In many ways, I’ve started to question the value of social photography, which is my way of describing services that allow you to both share photos and also comment on, discuss and vote for images. Flickr originally started as an online gallery service; we used it to host images and share them with friends and family. But, over time, it became more social, as the forums grew, commenting on images became more popular and we started to “meet” other photographers there.
As a beginning photographer, this can be a deeply rewarding process. I can remember being thrilled if a photo attracted 100 views and really soaking up every positive comment. But, what starts out as welcome encourage can feed an unhealthy obsession with validation. As I mentioned last week, choosing who you listen to, becomes increasingly important as you seek to improve your photography.
And, I believe this whole dynamic is worse when the validation is clearly a numbers game, as it is on 500px (and to a lesser extent on Instagram).

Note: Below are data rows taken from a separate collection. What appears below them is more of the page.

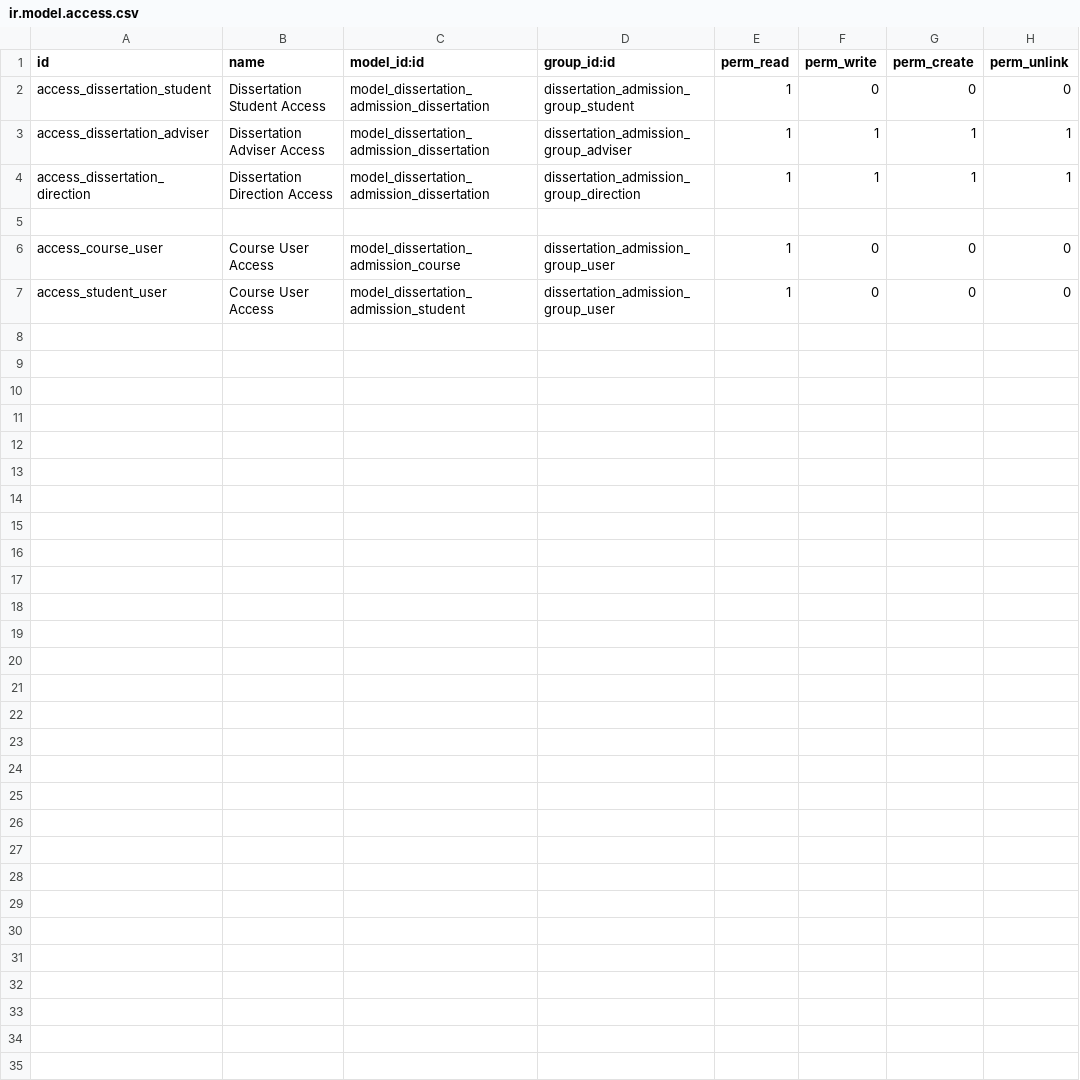
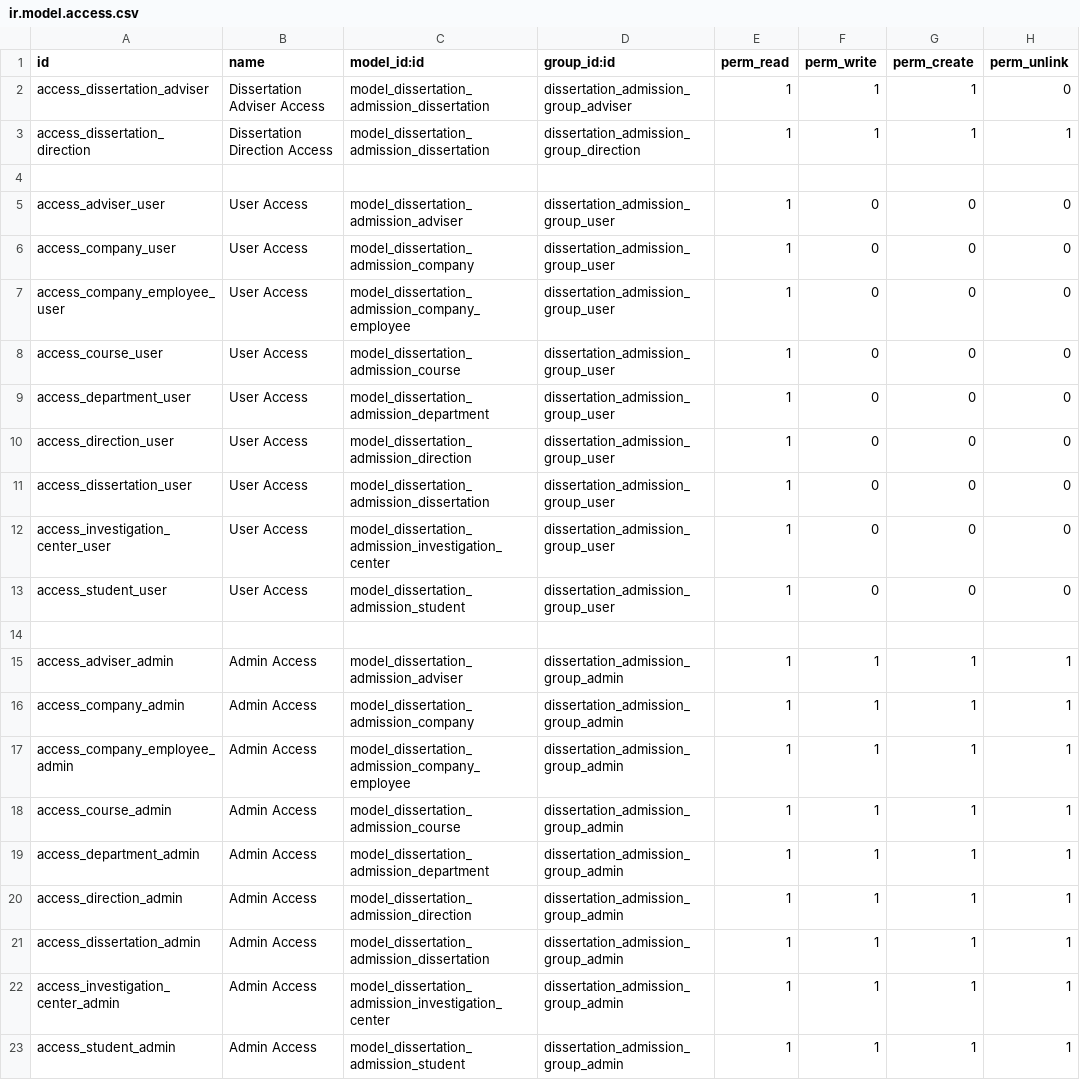
Before and after one commit to git-antoniosousa/DC, a CSV file: addons/dissertation_admission_app/security/ir.model.access.csv, drawn as a sheet.

Commit message:
updated groups

```diff
--- a/addons/dissertation_admission_app/security/ir.model.access.csv
+++ b/addons/dissertation_admission_app/security/ir.model.access.csv
@@ -1,7 +1,23 @@
 id,name,model_id:id,group_id:id,perm_read,perm_write,perm_create,perm_unlink
-access_dissertation_student,Dissertation Student Access,model_dissertation_admission_dissertation,dissertation_admission_group_student,1,0,0,0
-access_dissertation_adviser,Dissertation Adviser Access,model_dissertation_admission_dissertation,dissertation_admission_group_adviser,1,1,1,1
+access_dissertation_adviser,Dissertation Adviser Access,model_dissertation_admission_dissertation,dissertation_admission_group_adviser,1,1,1,0
 access_dissertation_direction,Dissertation Direction Access,model_dissertation_admission_dissertation,dissertation_admission_group_direction,1,1,1,1
 
-access_course_user,Course User Access,model_dissertation_admission_course,dissertation_admission_group_user,1,0,0,0
-access_student_user,Course User Access,model_dissertation_admission_student,dissertation_admission_group_user,1,0,0,0
+access_adviser_user,User Access,model_dissertation_admission_adviser,dissertation_admission_group_user,1,0,0,0
+access_company_user,User Access,model_dissertation_admission_company,dissertation_admission_group_user,1,0,0,0
+access_company_employee_user,User Access,model_dissertation_admission_company_employee,dissertation_admission_group_user,1,0,0,0
+access_course_user,User Access,model_dissertation_admission_course,dissertation_admission_group_user,1,0,0,0
+access_department_user,User Access,model_dissertation_admission_department,dissertation_admission_group_user,1,0,0,0
+access_direction_user,User Access,model_dissertation_admission_direction,dissertation_admission_group_user,1,0,0,0
+access_dissertation_user,User Access,model_dissertation_admission_dissertation,dissertation_admission_group_user,1,0,0,0
+access_investigation_center_user,User Access,model_dissertation_admission_investigation_center,dissertation_admission_group_user,1,0,0,0
+access_student_user,User Access,model_dissertation_admission_student,dissertation_admission_group_user,1,0,0,0
+
+access_adviser_admin,Admin Access,model_dissertation_admission_adviser,dissertation_admission_group_admin,1,1,1,1
+access_company_admin,Admin Access,model_dissertation_admission_company,dissertation_admission_group_admin,1,1,1,1
+access_company_employee_admin,Admin Access,model_dissertation_admission_company_employee,dissertation_admission_group_admin,1,1,1,1
+access_course_admin,Admin Access,model_dissertation_admission_course,dissertation_admission_group_admin,1,1,1,1
+access_department_admin,Admin Access,model_dissertation_admission_department,dissertation_admission_group_admin,1,1,1,1
+access_direction_admin,Admin Access,model_dissertation_admission_direction,dissertation_admission_group_admin,1,1,1,1
+access_dissertation_admin,Admin Access,model_dissertation_admission_dissertation,dissertation_admission_group_admin,1,1,1,1
+access_investigation_center_admin,Admin Access,model_dissertation_admission_investigation_center,dissertation_admission_group_admin,1,1,1,1
+access_student_admin,Admin Access,model_dissertation_admission_student,dissertation_admission_group_admin,1,1,1,1
```
Also changed, not shown: 3 other files.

The Hobbyist Or The Photographer
Some photographers have told me about the sense of community they find on Flickr and to a lesser extent on 500px. While I see evidence of that, it very much feels like a hobbyist community. When I use the word hobby, I don’t just mean doing it part-time, or occasionally. A hobby is more like an obsession; the hobbyist wants to hang around with other hobbyists, talk about the hobby all the time, obsess over its details.
As much as I love photography, I don’t want to spend all my time talking to other photographers. Sure, it can be fun to share stories and compare experiences. But, get any group of photographers together and eventually someone will start talking about chromatic aberration, focus-shift or barrel distortion. Too much shop-talk can give you a very insular outlook on photography and really take your the big creative prize.
“The technician always kills the artist”
– Peter Reardon
I firmly believe finding your voice as a photographer involves learning to communicate visually with non-photographers. This is a skill few books or blogs ever discuss and no workshop I’ve attended ever really addressed. It’s a skill that will broaden your appeal and help you find work and, I believe, it’s a skill that can be easy dampened hanging around online photo-hobby communities.
Where To From Here
While I’m going to keep my Instagram account, I won’t be hosting my main photographic work on any other sites for 2013. I have a small gallery on this site and there’s plenty I can do to improve here. Overwhelmingly, the photographers I admire showcase their best work on their own sites. Take a look at how Chase Jarvis, David duChemin, Ami Vitale and William Ellis do it.